**RECORDS**
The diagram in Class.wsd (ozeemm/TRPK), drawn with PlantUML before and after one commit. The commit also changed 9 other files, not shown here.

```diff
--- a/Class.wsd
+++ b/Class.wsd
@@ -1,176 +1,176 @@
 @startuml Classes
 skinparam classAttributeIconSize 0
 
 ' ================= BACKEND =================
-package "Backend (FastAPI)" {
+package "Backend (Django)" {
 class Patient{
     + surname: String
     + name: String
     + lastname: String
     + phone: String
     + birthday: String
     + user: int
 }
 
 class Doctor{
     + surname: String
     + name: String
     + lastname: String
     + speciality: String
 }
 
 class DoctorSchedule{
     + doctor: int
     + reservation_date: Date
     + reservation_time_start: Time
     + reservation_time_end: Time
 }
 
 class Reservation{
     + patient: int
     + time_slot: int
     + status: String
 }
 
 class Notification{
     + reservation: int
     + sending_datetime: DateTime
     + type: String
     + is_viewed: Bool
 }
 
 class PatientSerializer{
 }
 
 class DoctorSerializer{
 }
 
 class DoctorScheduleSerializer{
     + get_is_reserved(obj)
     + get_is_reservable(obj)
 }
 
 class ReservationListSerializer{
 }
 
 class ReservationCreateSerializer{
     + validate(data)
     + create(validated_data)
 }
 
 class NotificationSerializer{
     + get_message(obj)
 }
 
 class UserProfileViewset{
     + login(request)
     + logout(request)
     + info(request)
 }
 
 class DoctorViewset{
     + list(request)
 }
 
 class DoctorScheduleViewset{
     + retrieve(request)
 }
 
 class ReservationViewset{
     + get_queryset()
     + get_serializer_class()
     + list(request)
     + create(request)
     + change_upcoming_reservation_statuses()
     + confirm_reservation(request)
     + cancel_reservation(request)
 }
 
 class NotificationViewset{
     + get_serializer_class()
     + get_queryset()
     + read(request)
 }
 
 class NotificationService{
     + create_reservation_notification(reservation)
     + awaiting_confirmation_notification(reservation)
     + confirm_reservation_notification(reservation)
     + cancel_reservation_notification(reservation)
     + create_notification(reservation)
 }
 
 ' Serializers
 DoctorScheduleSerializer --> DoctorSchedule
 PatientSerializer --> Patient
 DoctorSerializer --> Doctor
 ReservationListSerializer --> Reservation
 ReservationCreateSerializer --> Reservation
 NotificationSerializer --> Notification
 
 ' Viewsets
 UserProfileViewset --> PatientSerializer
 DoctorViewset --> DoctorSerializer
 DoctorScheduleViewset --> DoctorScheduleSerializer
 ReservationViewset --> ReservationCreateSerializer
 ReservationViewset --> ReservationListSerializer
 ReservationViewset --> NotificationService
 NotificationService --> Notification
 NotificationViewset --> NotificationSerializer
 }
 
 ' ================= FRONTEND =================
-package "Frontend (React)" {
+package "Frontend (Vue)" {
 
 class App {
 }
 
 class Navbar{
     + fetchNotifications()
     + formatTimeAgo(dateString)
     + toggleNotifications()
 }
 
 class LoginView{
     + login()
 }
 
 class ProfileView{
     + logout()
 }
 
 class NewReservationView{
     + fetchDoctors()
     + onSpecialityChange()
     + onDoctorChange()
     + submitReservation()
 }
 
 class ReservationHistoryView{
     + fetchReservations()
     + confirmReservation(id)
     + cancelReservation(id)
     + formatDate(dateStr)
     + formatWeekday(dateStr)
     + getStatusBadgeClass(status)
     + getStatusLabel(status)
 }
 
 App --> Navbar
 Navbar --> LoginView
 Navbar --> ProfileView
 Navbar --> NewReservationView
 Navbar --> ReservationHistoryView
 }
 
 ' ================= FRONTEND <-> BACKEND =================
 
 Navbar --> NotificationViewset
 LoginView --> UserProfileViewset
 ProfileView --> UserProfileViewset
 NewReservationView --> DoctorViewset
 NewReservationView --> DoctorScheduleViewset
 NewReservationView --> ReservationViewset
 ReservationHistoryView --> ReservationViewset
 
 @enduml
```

**WHAT IS NEEDED**
From the data above, give every line again exactly as it appears.

**ANSWER BOX**
The diagram in Class.wsd (ozeemm/TRPK), drawn with PlantUML before and after one commit. The commit also changed 9 other files, not shown here.

```diff
--- a/Class.wsd
+++ b/Class.wsd
@@ -1,176 +1,176 @@
 @startuml Classes
 skinparam classAttributeIconSize 0
 
 ' ================= BACKEND =================
-package "Backend (FastAPI)" {
+package "Backend (Django)" {
 class Patient{
     + surname: String
     + name: String
     + lastname: String
     + phone: String
     + birthday: String
     + user: int
 }
 
 class Doctor{
     + surname: String
     + name: String
     + lastname: String
     + speciality: String
 }
 
 class DoctorSchedule{
     + doctor: int
     + reservation_date: Date
     + reservation_time_start: Time
     + reservation_time_end: Time
 }
 
 class Reservation{
     + patient: int
     + time_slot: int
     + status: String
 }
 
 class Notification{
     + reservation: int
     + sending_datetime: DateTime
     + type: String
     + is_viewed: Bool
 }
 
 class PatientSerializer{
 }
 
 class DoctorSerializer{
 }
 
 class DoctorScheduleSerializer{
     + get_is_reserved(obj)
     + get_is_reservable(obj)
 }
 
 class ReservationListSerializer{
 }
 
 class ReservationCreateSerializer{
     + validate(data)
     + create(validated_data)
 }
 
 class NotificationSerializer{
     + get_message(obj)
 }
 
 class UserProfileViewset{
     + login(request)
     + logout(request)
     + info(request)
 }
 
 class DoctorViewset{
     + list(request)
 }
 
 class DoctorScheduleViewset{
     + retrieve(request)
 }
 
 class ReservationViewset{
     + get_queryset()
     + get_serializer_class()
     + list(request)
     + create(request)
     + change_upcoming_reservation_statuses()
     + confirm_reservation(request)
     + cancel_reservation(request)
 }
 
 class NotificationViewset{
     + get_serializer_class()
     + get_queryset()
     + read(request)
 }
 
 class NotificationService{
     + create_reservation_notification(reservation)
     + awaiting_confirmation_notification(reservation)
     + confirm_reservation_notification(reservation)
     + cancel_reservation_notification(reservation)
     + create_notification(reservation)
 }
 
 ' Serializers
 DoctorScheduleSerializer --> DoctorSchedule
 PatientSerializer --> Patient
 DoctorSerializer --> Doctor
 ReservationListSerializer --> Reservation
 ReservationCreateSerializer --> Reservation
 NotificationSerializer --> Notification
 
 ' Viewsets
 UserProfileViewset --> PatientSerializer
 DoctorViewset --> DoctorSerializer
 DoctorScheduleViewset --> DoctorScheduleSerializer
 ReservationViewset --> ReservationCreateSerializer
 ReservationViewset --> ReservationListSerializer
 ReservationViewset --> NotificationService
 NotificationService --> Notification
 NotificationViewset --> NotificationSerializer
 }
 
 ' ================= FRONTEND =================
-package "Frontend (React)" {
+package "Frontend (Vue)" {
 
 class App {
 }
 
 class Navbar{
     + fetchNotifications()
     + formatTimeAgo(dateString)
     + toggleNotifications()
 }
 
 class LoginView{
     + login()
 }
 
 class ProfileView{
     + logout()
 }
 
 class NewReservationView{
     + fetchDoctors()
     + onSpecialityChange()
     + onDoctorChange()
     + submitReservation()
 }
 
 class ReservationHistoryView{
     + fetchReservations()
     + confirmReservation(id)
     + cancelReservation(id)
     + formatDate(dateStr)
     + formatWeekday(dateStr)
     + getStatusBadgeClass(status)
     + getStatusLabel(status)
 }
 
 App --> Navbar
 Navbar --> LoginView
 Navbar --> ProfileView
 Navbar --> NewReservationView
 Navbar --> ReservationHistoryView
 }
 
 ' ================= FRONTEND <-> BACKEND =================
 
 Navbar --> NotificationViewset
 LoginView --> UserProfileViewset
 ProfileView --> UserProfileViewset
 NewReservationView --> DoctorViewset
 NewReservationView --> DoctorScheduleViewset
 NewReservationView --> ReservationViewset
 ReservationHistoryView --> ReservationViewset
 
 @enduml
```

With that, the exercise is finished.